Expect the unexpected and be prepared to have a strategy for end stage negotiations with employer counter-offers, requests for higher salaries, additional vacation, time off before or shortly after starting a new job, issues with titles, drug test and background check challenges.
If your candidate receives a counter-offer, consider any more you may want to sweeten your offer and give your candidate 24 hours to reconsider your offer or to accept their counter-offer. Do not give the candidate any more time than 24 hours as then the control will be shifted away from you. Your company has no desire to engage in a tug-of-war with another company for any candidate, no matter how valuable their skills may be.

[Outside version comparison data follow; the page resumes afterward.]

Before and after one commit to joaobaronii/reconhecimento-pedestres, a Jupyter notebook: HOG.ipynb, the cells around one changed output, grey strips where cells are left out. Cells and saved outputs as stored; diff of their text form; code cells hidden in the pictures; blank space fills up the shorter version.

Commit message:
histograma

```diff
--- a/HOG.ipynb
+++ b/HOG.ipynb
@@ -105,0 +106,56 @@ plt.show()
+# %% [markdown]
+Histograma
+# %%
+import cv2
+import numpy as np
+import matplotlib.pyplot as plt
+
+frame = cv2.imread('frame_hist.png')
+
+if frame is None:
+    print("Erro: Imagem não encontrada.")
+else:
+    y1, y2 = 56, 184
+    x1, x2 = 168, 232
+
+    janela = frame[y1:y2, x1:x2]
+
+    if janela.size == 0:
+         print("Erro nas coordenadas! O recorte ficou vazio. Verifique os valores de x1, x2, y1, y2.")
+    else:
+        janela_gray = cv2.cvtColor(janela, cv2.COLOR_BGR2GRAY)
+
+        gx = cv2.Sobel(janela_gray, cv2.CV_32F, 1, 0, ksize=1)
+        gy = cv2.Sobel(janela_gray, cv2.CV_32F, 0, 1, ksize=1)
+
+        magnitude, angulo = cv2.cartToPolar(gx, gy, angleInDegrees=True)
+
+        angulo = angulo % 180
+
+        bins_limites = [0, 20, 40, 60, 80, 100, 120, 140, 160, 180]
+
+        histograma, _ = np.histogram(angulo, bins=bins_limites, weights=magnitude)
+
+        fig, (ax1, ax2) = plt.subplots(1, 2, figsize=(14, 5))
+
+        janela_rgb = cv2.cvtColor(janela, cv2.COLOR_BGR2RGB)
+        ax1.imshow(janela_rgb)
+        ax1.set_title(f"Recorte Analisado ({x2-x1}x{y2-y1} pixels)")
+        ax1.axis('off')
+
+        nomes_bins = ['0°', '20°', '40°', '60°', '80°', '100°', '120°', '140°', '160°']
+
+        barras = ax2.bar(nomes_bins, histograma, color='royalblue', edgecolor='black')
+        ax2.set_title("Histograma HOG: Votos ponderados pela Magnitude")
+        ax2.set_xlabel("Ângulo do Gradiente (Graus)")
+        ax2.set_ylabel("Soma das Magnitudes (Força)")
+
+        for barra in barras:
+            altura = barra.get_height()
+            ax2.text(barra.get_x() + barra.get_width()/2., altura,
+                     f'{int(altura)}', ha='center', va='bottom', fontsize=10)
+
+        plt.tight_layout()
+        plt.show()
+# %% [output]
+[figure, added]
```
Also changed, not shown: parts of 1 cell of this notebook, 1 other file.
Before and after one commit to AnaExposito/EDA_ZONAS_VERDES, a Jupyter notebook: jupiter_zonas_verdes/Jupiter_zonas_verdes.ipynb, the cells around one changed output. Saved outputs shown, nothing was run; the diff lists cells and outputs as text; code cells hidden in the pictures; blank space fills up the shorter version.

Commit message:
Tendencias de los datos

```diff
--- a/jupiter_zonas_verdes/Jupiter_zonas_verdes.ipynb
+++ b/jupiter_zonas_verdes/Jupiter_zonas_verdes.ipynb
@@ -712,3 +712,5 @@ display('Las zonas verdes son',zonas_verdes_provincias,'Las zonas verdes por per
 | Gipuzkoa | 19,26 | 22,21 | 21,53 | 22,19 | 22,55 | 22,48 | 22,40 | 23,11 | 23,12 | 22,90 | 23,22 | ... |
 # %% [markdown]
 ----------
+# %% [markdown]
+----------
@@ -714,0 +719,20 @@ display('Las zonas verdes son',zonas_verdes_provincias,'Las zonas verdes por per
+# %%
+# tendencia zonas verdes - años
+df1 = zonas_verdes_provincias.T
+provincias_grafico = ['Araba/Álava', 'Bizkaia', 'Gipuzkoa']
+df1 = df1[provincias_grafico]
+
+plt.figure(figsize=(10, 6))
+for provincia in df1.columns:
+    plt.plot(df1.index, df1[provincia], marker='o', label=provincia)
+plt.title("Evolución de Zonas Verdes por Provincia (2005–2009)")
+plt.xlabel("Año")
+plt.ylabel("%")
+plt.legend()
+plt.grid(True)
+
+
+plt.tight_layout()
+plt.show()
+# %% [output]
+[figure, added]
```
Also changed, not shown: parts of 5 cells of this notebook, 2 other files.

Be prepared with a plan B candidate and/or sourcing strategy in case your candidate does not accept the offer or fails a drug test or background check. Don’t put all your eggs in one basket. You don’t want to start from scratch if your desired candidate suddenly drops out of the running at the last minute.
Always be in Control
Control in this case does not mean ‘having the upper hand’ or engaging in ‘power-play’ but rather guiding the candidate and watching for red flags. The candidate needs to know that you have their best interest at heart and that you are the one controlling the interview process from beginning to end. Control the process by driving the conversations. Sometimes a nervous candidate might chatter on and on when answering a simple question. Kindly stop them once you have your information and let them know that due to time constraints you must move on to the next question.
Make the compensation expectation question one of the first to ask. There is no need to waste time if you are too far off from the salary range assigned for the role. If they ask you to first reveal your salary range, don’t do it; you need to keep control of the conversation. Let the candidate know that after they reveal their compensation expectations you will be happy to look at your data to see if the figure falls in line with your salary range.
Some candidates believe that if they are earning too much money the company will not consider them for a lower paying role. Inform the candidate that this is not the case, especially if they have a good reason for applying such as wanting to gain skills for a different field or wanting to leave a very small company for a global firm where they will work on larger, more complicated projects. The beginning salary discussion and motivation around it are critical
By plugging in this four-step process your offer extension should be a whiz-bang, win-win success!